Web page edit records
------------------------------------

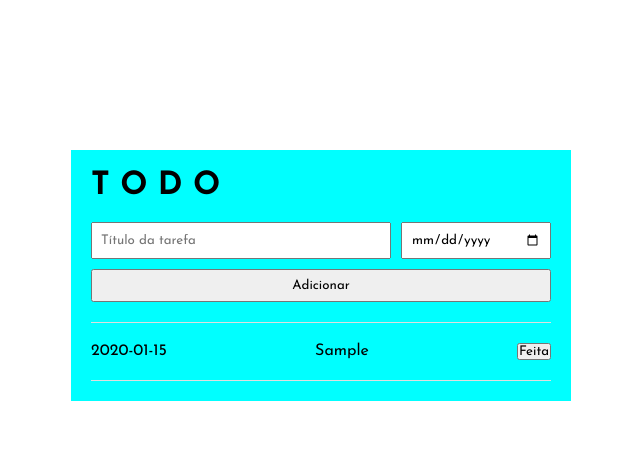
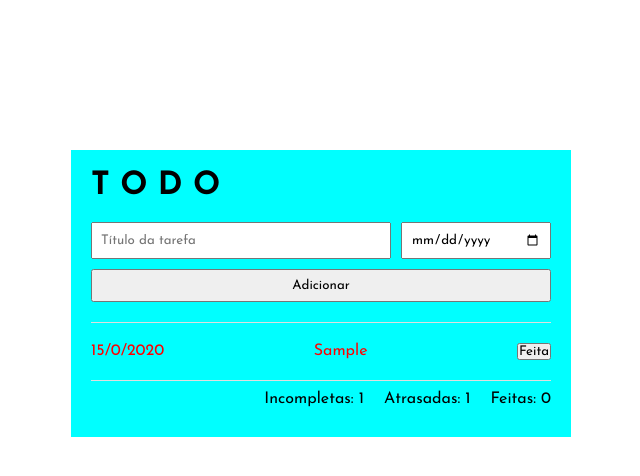
Before and after one commit to baischsoares/to-do-app, a Vue app: page / in a window 1280 px wide. Both pictures are taken after typing "Sample", "2020-01-15" into the empty fields and a click on the input "Adicionar". Shown: the top 476 px of the page, without its empty margins (319-959 px from the left). Built offline with nearby package versions, Linux system fonts and the light colour scheme.

Commit message:
feat: informacoes de tarefas atrasdas, incompletas e feitas

```diff
--- a/src/App.vue
+++ b/src/App.vue
@@ -10,13 +10,18 @@
     <div v-if="tarefas.length">
       <ul >
       <li v-for="(tarefa, index) in tarefas" :key="index" class="tarefa">
-        <div>
+        <div :class="(diaAtual > tarefa.prazoTempo ? 'atrasada' : '' )">
           <p>{{ tarefa.prazo }}</p>
           <p>{{tarefa.titulo}}</p>
           <button @click="completarTarefas(tarefa)">Feita</button>
         </div>
       </li>
     </ul>
+    <div class="rodapezinho">
+      <p> Incompletas: {{ tarefas.length }}</p>
+      <p> Atrasadas: {{ tarefasAtrasadas.length }}</p>
+      <p> Feitas: {{ tarefasFeitas.length }}</p>
+    </div>
     </div>
 
     <p v-else>Nenhuma tarefa adicionada</p>
@@ -39,6 +44,16 @@ export default {
       erro: false
     }
   },
+  computed: {
+    diaAtual(){
+      let diaAtual = new Date().getTime();
+      return  diaAtual
+    },
+    tarefasAtrasadas(){
+      let listaAtrasadas = this.tarefas.filter(tarefa => tarefa.prazoTempo < this.diaAtual);
+      return listaAtrasadas;
+    }
+  },
   methods: {
     adicionarTarefa(){
       if(this.titulo && this.prazo){
@@ -51,11 +66,19 @@ export default {
     criarTarefa(){
       let tarefa = {};
       tarefa.titulo = this.titulo;
-      tarefa.prazo = this.prazo;
+
+      let prazo = new Date(this.prazo)
+      let dataFormatada = (( prazo.getDate() )) + "/"+ (( prazo.getMonth() )) + "/" + prazo.getFullYear();
+      tarefa.prazo = dataFormatada;
+      tarefa.prazoTempo = prazo.getTime();
+
       tarefa.feita = false;
+
       this.tarefas.push(tarefa);
+
       this.titulo = '';
       this.prazo = '';
+      console.log(this.tarefas)
     },
     completarTarefas(tarefa){
         tarefa.feita = !tarefa.feita
@@ -116,9 +139,13 @@ export default {
     display: flex;
     justify-content: space-between;
   }
-  input[type="checkbox"]{
-    height: 20px;
-    width: 20px;
-    border: none;
+  .atrasada{
+    color: red;
+  }
+  .rodapezinho{
+    display: flex;
+    gap: 20px;
+    justify-content: end;
+    padding: 10px 0px;
   }
 </style>
```
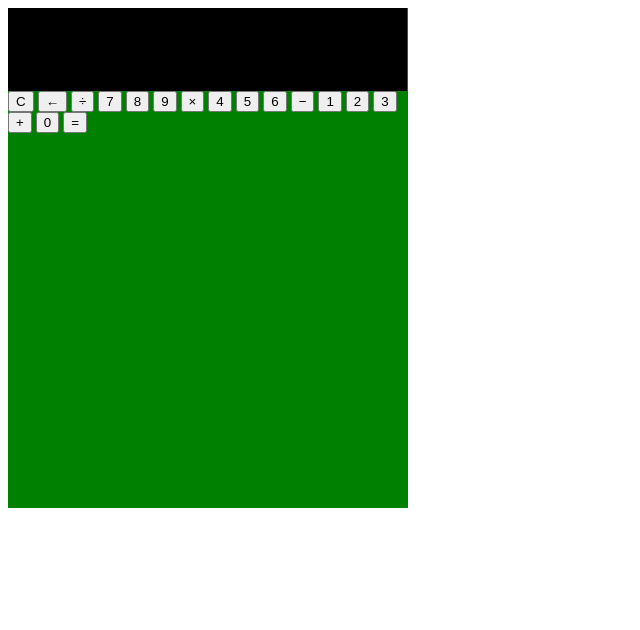
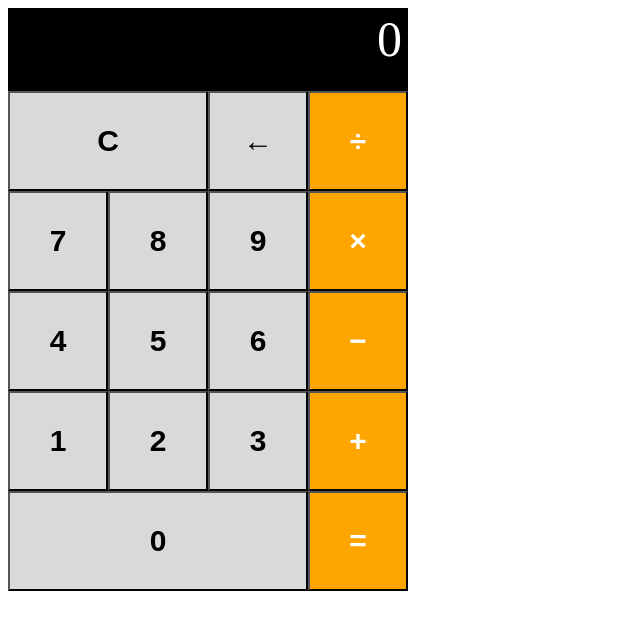
Before and after one commit to rossm933/LAB-calculator, a plain HTML site: page index.html in a window 1280 px wide. Shown: the whole page, without its empty margins (0-640 px from the left). Drawn offline with Linux system fonts and the light colour scheme.

Commit message:
Adding styling to buttons and put the buttons in the correct order on the calculator

```diff
--- a/index.html
+++ b/index.html
@@ -8,25 +8,26 @@
 </head>
 <body>
   <div class="wrapper">
-    <div class="row row1">1</div>
-    <button class="btn">C</button>
-    <button class="btn">&#8592;</button>
-    <button class="btn">&#247;</button>
-    <button class="btn">&#55;</button>
-    <button class="btn">&#56;</button>
-    <button class="btn">&#57;</button>
-    <button class="btn">&#215;</button>
-    <button class="btn">&#52;</button>
-    <button class="btn">&#53;</button>
-    <button class="btn">&#54;</button>
-    <button class="btn">&#8722;</button>
-    <button class="btn">&#49;</button>
-    <button class="btn">&#50;</button>
-    <button class="btn">&#51;</button>
-    <button class="btn">&#43;</button>
-    <button class="btn">&#48;</button>
-    <button class="btn">&#61;</button>
-
+    <div class="display">0</div>
+    <div class="buttons">
+    <button class="btng btns cbtn">C</button>
+    <button class="btng btns abtn">&#8592;</button>
+    <button class="btno btns dbtn">&#247;</button>
+    <button class="btng btne">&#55;</button>
+    <button class="btng btne">&#56;</button>
+    <button class="btng btne">&#57;</button>
+    <button class="btno btne">&#215;</button>
+    <button class="btng btne">&#52;</button>
+    <button class="btng btne">&#53;</button>
+    <button class="btng btne">&#54;</button>
+    <button class="btno btne">&#8722;</button>
+    <button class="btng btne">&#49;</button>
+    <button class="btng btne">&#50;</button>
+    <button class="btng btne">&#51;</button>
+    <button class="btno btne">&#43;</button>
+    <button class="btng btne zbtn">&#48;</button>
+    <button class="btno btne">&#61;</button>
+    </div>
   </div>
   <script src="main.js"></script>
 </body>
--- a/main.css
+++ b/main.css
@@ -1,16 +1,57 @@
 .wrapper {
   width: 400px;
   height: 500px;
-  background-color: green;
+  background-color: black;
 }
-.row {
+.display {
   border: 2px solid black;
   text-align: center;
-  width: 395px;
+  width: 98%;
   height: 79px;
+  font-size: 50px;
+  color: #ffffff;
+  background-color:#000000;
+  display: flex;
+  justify-content: flex-end;
 }
 
-.row1 {
-  background-color: black;
+.buttons{
+  max-width: 400px;
+  display: flex;
+  flex-wrap: wrap;
+  width: 100%;
+  height: 100%;
+  justify-content: flex-end;
+}
+
+.btne{
+  flex: 1 25%;
+}
+
+
+.btno {
+  color: #ffffff;
+  background-color: orange;
+  font-size: 30px;
+  font-weight: bold;
+}
+
+.btng {
+  color:#000000;
+  background-color: #d8d9db;
+  font-size: 30px;
+  font-weight: bold;
 
 }
+.cbtn {
+  flex: 1 50%;
+}
+.abtn {
+  flex: 1 25%;
+}
+.dbtn {
+  flex: 1 25%;
+}
+.zbtn {
+  flex: 1 75%;
+}
```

------------------------------------

■ TASK OBJECTIVE
Collect every line from the records above that contains the word "color".

■ SOLVED EXERCISE
+    color: red;
-  background-color: green;
+  background-color: black;
+  color: #ffffff;
+  background-color:#000000;
-  background-color: black;
+  color: #ffffff;
+  background-color: orange;
+  color:#000000;
+  background-color: #d8d9db;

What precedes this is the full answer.